The Daily Beast sums up the findings with the headline “Study: Religious kids are jerks.” An article over at Groopspeak makes the audacious claim that “Major study shows that religious children are less moral than non-religious kids” Rhetoric like this is pretty difficult to justify in light of a closer look at the study (see below), but we live in a world where we automatically share the link to that story that says “Beer is good for you,” “Bacon isn’t so bad after all” or “Coffee wards off cancer.” We latch onto claims that the world is the way we would prefer it to be without so much as looking twice to see if it’s true. Continue reading “Mean religious kids?”

Religion, Hard Times and Causation

What comes first: religion or adverse social conditions?
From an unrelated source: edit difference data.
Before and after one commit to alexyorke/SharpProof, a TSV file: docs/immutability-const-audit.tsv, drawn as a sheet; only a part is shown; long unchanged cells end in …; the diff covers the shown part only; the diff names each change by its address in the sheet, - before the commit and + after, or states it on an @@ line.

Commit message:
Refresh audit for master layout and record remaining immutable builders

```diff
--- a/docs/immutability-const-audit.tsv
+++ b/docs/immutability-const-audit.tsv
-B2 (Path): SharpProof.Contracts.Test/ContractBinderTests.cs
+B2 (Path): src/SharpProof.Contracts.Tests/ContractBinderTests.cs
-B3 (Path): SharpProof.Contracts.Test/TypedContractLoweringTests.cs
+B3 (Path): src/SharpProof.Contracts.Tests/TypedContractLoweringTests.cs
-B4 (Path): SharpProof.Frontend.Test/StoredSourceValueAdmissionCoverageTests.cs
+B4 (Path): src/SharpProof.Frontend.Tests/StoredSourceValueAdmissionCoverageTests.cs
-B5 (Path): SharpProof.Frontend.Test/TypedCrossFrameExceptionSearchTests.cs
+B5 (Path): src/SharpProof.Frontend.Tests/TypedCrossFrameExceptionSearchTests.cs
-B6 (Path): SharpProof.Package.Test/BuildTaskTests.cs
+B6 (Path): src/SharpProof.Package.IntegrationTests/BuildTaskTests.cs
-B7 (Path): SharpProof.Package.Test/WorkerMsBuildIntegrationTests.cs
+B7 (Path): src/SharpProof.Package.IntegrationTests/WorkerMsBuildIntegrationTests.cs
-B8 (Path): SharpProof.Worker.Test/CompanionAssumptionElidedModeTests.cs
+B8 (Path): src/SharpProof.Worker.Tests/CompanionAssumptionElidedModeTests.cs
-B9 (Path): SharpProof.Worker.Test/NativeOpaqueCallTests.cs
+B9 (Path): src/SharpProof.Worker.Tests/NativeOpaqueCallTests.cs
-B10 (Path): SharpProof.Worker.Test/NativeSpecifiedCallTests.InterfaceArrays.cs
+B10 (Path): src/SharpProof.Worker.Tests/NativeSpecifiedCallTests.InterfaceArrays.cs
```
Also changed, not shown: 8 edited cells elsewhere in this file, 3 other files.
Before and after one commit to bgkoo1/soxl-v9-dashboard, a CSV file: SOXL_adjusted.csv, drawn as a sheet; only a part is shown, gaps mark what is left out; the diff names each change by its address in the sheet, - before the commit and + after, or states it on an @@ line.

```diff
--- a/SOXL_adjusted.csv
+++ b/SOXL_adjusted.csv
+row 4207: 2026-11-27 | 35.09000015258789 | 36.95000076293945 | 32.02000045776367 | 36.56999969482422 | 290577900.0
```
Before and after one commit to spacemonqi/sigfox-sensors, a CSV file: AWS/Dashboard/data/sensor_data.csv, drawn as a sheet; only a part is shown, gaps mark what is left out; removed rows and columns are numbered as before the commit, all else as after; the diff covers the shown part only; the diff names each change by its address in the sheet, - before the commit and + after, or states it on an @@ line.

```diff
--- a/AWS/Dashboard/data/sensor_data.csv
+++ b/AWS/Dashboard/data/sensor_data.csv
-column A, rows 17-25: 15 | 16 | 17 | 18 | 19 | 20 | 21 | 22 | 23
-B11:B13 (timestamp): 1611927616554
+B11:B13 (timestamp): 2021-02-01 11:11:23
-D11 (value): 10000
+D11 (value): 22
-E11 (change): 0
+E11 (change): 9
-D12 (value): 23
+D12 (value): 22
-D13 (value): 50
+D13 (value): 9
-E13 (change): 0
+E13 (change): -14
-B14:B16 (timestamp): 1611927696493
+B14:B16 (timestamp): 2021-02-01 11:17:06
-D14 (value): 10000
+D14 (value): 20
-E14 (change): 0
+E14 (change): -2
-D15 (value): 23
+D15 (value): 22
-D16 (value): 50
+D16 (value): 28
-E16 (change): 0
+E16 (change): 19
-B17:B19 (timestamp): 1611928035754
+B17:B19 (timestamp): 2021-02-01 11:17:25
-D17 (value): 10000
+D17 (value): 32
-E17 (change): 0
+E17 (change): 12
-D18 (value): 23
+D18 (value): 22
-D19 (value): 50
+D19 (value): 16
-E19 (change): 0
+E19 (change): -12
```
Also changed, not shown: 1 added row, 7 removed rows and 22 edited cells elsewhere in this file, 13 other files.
I’ve heard it said a few times that there’s a correlation between religious societies in the modern West and social ills like crime and poverty. If we wanted to be really picky, the study that purported to show this (a study that has seen its fair share of criticism) actually showed that where the religious exist alongside the non-religious and where religion is construed in a particular way (a type of conservative religious outlook that included the rejection of evolutionary science), social ills were more prevalent. I’ve commented briefly on this before (See “Does Religious Faith make People More Moral?”).

When the alleged correlation was first brought to my attention in a radio discussion in 2010, I didn’t think much of it. There were probably a few ways the analysis could go. One possibility, I suggested, was that social ills like poverty could actually contribute to the religiosity of the people affected. But for some reason, every time I have heard the study referred to, it has only been in a context where somebody was trying to show that religion is bad for you.

As it turns out, while the ideologues were at it, so were researchers. “People living in hardship are more likely to believe in moralising, high gods, according to a major new study co-authored by New Zealand researchers.” Continue reading “Religion, Hard Times and Causation”

Religion and Mental Health

Are religious people on the whole more likely to be mentally ill?

We live in a world where people form strong opinions (or rather, are happy to see their already strong opinions/biases reinforced) by browsing headlines. So when people see the (still fairly recent) headline, “Spiritual people are more likely to be mentally ill,” you can guess what prejudices will be reinforced. “Religion is a symptom of an unwell mind!” Or maybe “Religion is so crazy that it makes those who believe in it go mad!” Whatever the specifics, the point is, religion equals nutso.

Here, as with many misunderstandings, the solution is simply taking a few minutes to read and digest the information before leaping to conclusions. Continue reading “Religion and Mental Health”